TASK PROMPT:
Please give back all the records exactly, but keep the pictures out.

*** Opening of DATA FOR REVIEW ***

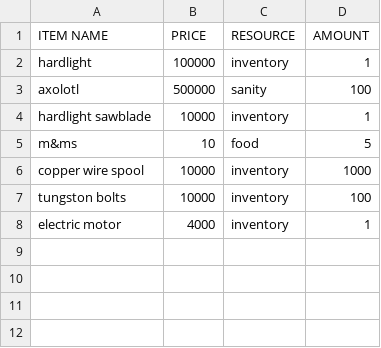
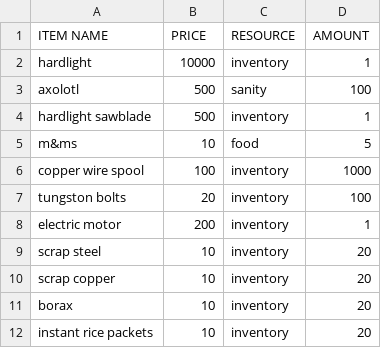
Before and after one commit to Ozurk/StarSailor, a CSV file: src/tables/backups/heaven's forge market.csv, drawn as a sheet.

Commit message:
worked on the tables and heavens forge

```diff
--- a/src/tables/backups/heaven's forge market.csv
+++ b/src/tables/backups/heaven's forge market.csv
@@ -1,8 +1,12 @@
 ITEM NAME,PRICE,RESOURCE,AMOUNT
-hardlight,100000,inventory,1
-axolotl,500000,sanity ,100
-hardlight sawblade,10000,inventory,1
+hardlight,10000,inventory,1
+axolotl,500,sanity ,100
+hardlight sawblade,500,inventory,1
 m&ms,10,food,5
-copper wire spool,10000,inventory,1000
-tungston bolts,10000,inventory,100
-electric motor,4000,inventory,1
+copper wire spool,100,inventory,1000
+tungston bolts,20,inventory,100
+electric motor,200,inventory,1
+scrap steel,10,inventory,20
+scrap copper,10,inventory,20
+borax,10,inventory,20
+instant rice packets,10,inventory,20
```
Also changed, not shown: src/tables/backups/twilight isles market.csv, 8 other files.
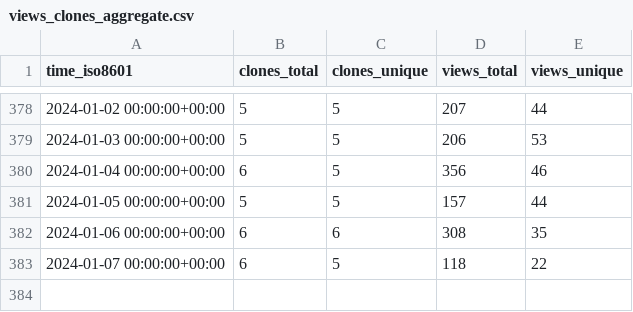
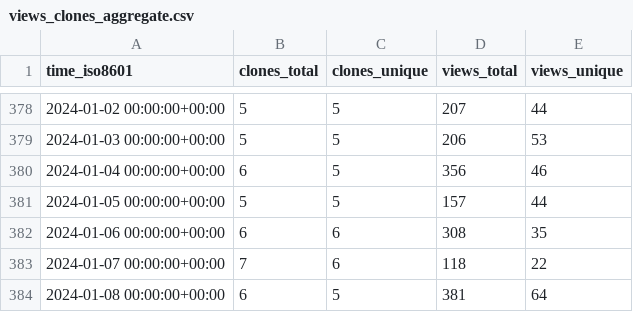
Before and after one commit to Unity-Technologies/ECS-Network-Racing-Sample, a CSV file: Unity-Technologies/ECS-Network-Racing-Sample/ghrs-data/views_clones_aggregate.csv, drawn as a sheet; only a part is shown, gaps mark what is left out.

```diff
--- a/Unity-Technologies/ECS-Network-Racing-Sample/ghrs-data/views_clones_aggregate.csv
+++ b/Unity-Technologies/ECS-Network-Racing-Sample/ghrs-data/views_clones_aggregate.csv
@@ -382,2 +382,3 @@ time_iso8601,clones_total,clones_unique,views_total,views_unique
 2024-01-06 00:00:00+00:00,6,6,308,35
-2024-01-07 00:00:00+00:00,6,5,118,22
+2024-01-07 00:00:00+00:00,7,6,118,22
+2024-01-08 00:00:00+00:00,6,5,381,64
```
Also changed, not shown: 1 other file.
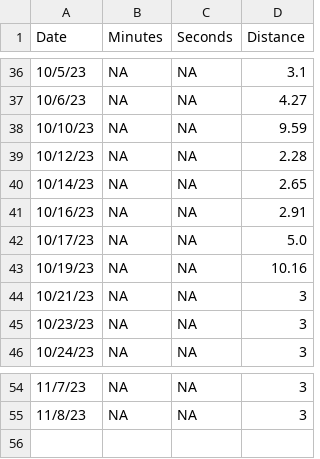
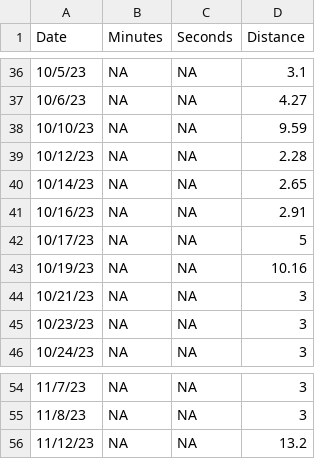
Before and after one commit to diazrenata/cautious-engine, a CSV file: data_branch/runs.csv, drawn as a sheet; only a part is shown, gaps mark what is left out.

Commit message:
tw

```diff
--- a/data_branch/runs.csv
+++ b/data_branch/runs.csv
@@ -41,3 +41,3 @@
 "10/16/23",NA,NA,2.91
-"10/17/23",NA,NA,5.0
+"10/17/23",NA,NA,5
 "10/19/23",NA,NA,10.16
@@ -55 +55,2 @@
 "11/8/23",NA,NA,3
+"11/12/23",NA,NA,13.2
```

*** Close of DATA FOR REVIEW ***

TASK SOLUTION:
Before and after one commit to Ozurk/StarSailor, a CSV file: src/tables/backups/heaven's forge market.csv, drawn as a sheet.

Commit message:
worked on the tables and heavens forge

```diff
--- a/src/tables/backups/heaven's forge market.csv
+++ b/src/tables/backups/heaven's forge market.csv
@@ -1,8 +1,12 @@
 ITEM NAME,PRICE,RESOURCE,AMOUNT
-hardlight,100000,inventory,1
-axolotl,500000,sanity ,100
-hardlight sawblade,10000,inventory,1
+hardlight,10000,inventory,1
+axolotl,500,sanity ,100
+hardlight sawblade,500,inventory,1
 m&ms,10,food,5
-copper wire spool,10000,inventory,1000
-tungston bolts,10000,inventory,100
-electric motor,4000,inventory,1
+copper wire spool,100,inventory,1000
+tungston bolts,20,inventory,100
+electric motor,200,inventory,1
+scrap steel,10,inventory,20
+scrap copper,10,inventory,20
+borax,10,inventory,20
+instant rice packets,10,inventory,20
```
Also changed, not shown: src/tables/backups/twilight isles market.csv, 8 other files.
Before and after one commit to Unity-Technologies/ECS-Network-Racing-Sample, a CSV file: Unity-Technologies/ECS-Network-Racing-Sample/ghrs-data/views_clones_aggregate.csv, drawn as a sheet; only a part is shown, gaps mark what is left out.

```diff
--- a/Unity-Technologies/ECS-Network-Racing-Sample/ghrs-data/views_clones_aggregate.csv
+++ b/Unity-Technologies/ECS-Network-Racing-Sample/ghrs-data/views_clones_aggregate.csv
@@ -382,2 +382,3 @@ time_iso8601,clones_total,clones_unique,views_total,views_unique
 2024-01-06 00:00:00+00:00,6,6,308,35
-2024-01-07 00:00:00+00:00,6,5,118,22
+2024-01-07 00:00:00+00:00,7,6,118,22
+2024-01-08 00:00:00+00:00,6,5,381,64
```
Also changed, not shown: 1 other file.
Before and after one commit to diazrenata/cautious-engine, a CSV file: data_branch/runs.csv, drawn as a sheet; only a part is shown, gaps mark what is left out.

Commit message:
tw

```diff
--- a/data_branch/runs.csv
+++ b/data_branch/runs.csv
@@ -41,3 +41,3 @@
 "10/16/23",NA,NA,2.91
-"10/17/23",NA,NA,5.0
+"10/17/23",NA,NA,5
 "10/19/23",NA,NA,10.16
@@ -55 +55,2 @@
 "11/8/23",NA,NA,3
+"11/12/23",NA,NA,13.2
```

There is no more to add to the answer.